Amid Reform Efforts, Another Baltimore Cop Accused of Being Dirty

Officer Spencer Moore

If the Baltimore Police Department’s (BPD) efforts to implement systemic reform and the actual behavior of its officers seem perpetually out of sync, this week’s developments only added to that perception.

That’s because as police commanders and lawyers from the Department of Justice (DOJ), gathered before federal judge James K. Bredar to convince him they were complying with a federal consent decree intended to overhaul the agency July 26, yet another officer was caught allegedly committing a crime that has become all too common for the beleaguered law enforcement agency.

Earlier that week police officials announced the arrest of Officer Spencer Moore; Moore was snared allegedly dealing Oxycodone pills by drug investigators in a Baltimore County parking lot.

The 14-year veteran was already suspended for an undisclosed departmental violation when the arrest occurred, raising serious questions of just how effective the new push to reform the department’s internal disciplinary process was proceeding.

Charging documents state the transaction occurred in a Woodlawn parking lot. Narcotics investigators witnessed Spencer exit a Lexus and hand a package to the driver of a white pickup truck. Investigators later stopped Spencer and searched his car, confiscating three bottles of Oxycodone containing 100 pills.

Two of the bottles did not have prescription labels.

Moore is facing charges of possession with intent to distribute and prescription fraud. He was released on $15,000 bail July 27 and has been suspended without pay.

But Moore’s behavior, particularly while already under suspension, draws a stark contrast to the picture presented to a skeptical judge during a quarterly public progress report late last month on the agreed to reforms that the department has been implementing for months.

In an hours-long presentation inside the federal courthouse, police officials made PowerPoint presentations showing a restructured Office of Personal Responsibility, formerly known as Internal Affairs, along with a plan to beef up staffing. City officials promised to fix the culture inside the department they acknowledged was broken.

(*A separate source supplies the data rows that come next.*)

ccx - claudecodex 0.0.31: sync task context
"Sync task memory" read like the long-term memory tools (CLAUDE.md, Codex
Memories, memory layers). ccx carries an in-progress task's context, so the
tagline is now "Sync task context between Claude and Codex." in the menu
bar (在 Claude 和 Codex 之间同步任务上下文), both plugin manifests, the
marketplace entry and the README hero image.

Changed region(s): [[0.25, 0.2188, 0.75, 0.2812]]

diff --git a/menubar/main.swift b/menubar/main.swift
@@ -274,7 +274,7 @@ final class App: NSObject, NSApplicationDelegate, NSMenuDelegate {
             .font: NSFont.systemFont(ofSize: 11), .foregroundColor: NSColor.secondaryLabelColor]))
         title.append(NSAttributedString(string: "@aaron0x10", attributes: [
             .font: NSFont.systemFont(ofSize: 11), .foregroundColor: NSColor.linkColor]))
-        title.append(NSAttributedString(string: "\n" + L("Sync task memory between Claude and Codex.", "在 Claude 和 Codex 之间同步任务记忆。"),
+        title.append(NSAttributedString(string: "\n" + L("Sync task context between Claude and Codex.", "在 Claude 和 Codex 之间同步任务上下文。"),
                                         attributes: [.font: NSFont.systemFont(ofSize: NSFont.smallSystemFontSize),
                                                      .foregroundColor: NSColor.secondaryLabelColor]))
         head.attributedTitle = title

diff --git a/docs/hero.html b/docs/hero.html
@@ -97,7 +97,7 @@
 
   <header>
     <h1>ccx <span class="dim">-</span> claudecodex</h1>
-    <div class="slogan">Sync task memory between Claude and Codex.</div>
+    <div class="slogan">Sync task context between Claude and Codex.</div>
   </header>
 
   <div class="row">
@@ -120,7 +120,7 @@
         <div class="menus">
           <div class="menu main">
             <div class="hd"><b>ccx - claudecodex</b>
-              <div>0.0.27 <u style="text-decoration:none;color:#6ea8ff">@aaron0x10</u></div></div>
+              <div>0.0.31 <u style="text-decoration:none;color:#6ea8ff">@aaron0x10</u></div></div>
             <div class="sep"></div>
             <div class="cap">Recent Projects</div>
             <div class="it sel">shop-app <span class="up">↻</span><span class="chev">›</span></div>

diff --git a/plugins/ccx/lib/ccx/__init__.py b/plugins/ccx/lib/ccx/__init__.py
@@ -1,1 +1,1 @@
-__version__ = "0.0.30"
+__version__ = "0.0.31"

But Judge Bredar, who is overseeing the implementation of the consent decree between the city and the Department of Justice, seemed at times impatient. One theme that dominated his remarks during the hearing was civilian oversight. In a pointed comment to City Solicitor Andre Davis, Bredar was emphatic that the future of the department depended on more civilian input.

“Civilian participation is part of the Baltimore Police Department’s future, it’s inevitable,” the Judge said.

However, after the hearing ACLU of Maryland legal director David Rocah pointed to a recent push from city officials to force members of the Civilian Review Board to sign a non-disclosure agreement. The move, rejected by the board, which independently investigates complaints of police brutality, was seen by Rocah as an indication the city was not acting in good faith on Bredar’s’ instructions.

“Here again we see a disconnect between rhetoric and action,” Rocah told the AFRO.

City solicitor Andre Davis countered that the law department, which now oversees the board was only complying with public information restrictions that shield disciplinary records of police officers from public scrutiny. He urged leaders of the Maryland General Assembly to change the law to empower the board that can currently only make recommendations, not impose discipline upon officers.

“If (House) speaker (Michael) Bush and (Senate) President Mike Miller see the needs that Baltimore City feel so deeply, they’ll make the change.”

But even as officials make plans for a 2019 legislative push in Annapolis, another troubling report released at the hearing highlighted a department that is both resistant to change and ill-equipped to police itself.

The semi-annual report from the federal monitors who are tasked with providing the federal court progress updates on the BPD found the department lacked the wherewithal to provide useful data on current interactions with the public.

“To conduct comprehensive analyses of standard measurements of constitutional S/S/A (Stop, Seizures, and Arrests) activity—such as the percentage of searches that actually result in the seizure of contraband (i.e., “hit rates”) or comparative percentages of stops based on race,” the report stated, “would entail manual review of thousands and thousands of poorly organized paper records, which is impractical.”

But even more troubling for the authors, was the behavior of the department in the aftermath of the shooting death of Detective Sean Suiter.

Suiter died shortly after being shot in a West Baltimore alley in November of 2017. His death remains unsolved.

Monitors found that the BPD needlessly maintained the multi-block lockdown of the Harlem Park neighborhood where he was shot for at least five days “after the threat of an armed and dangerous suspect had dissipated.”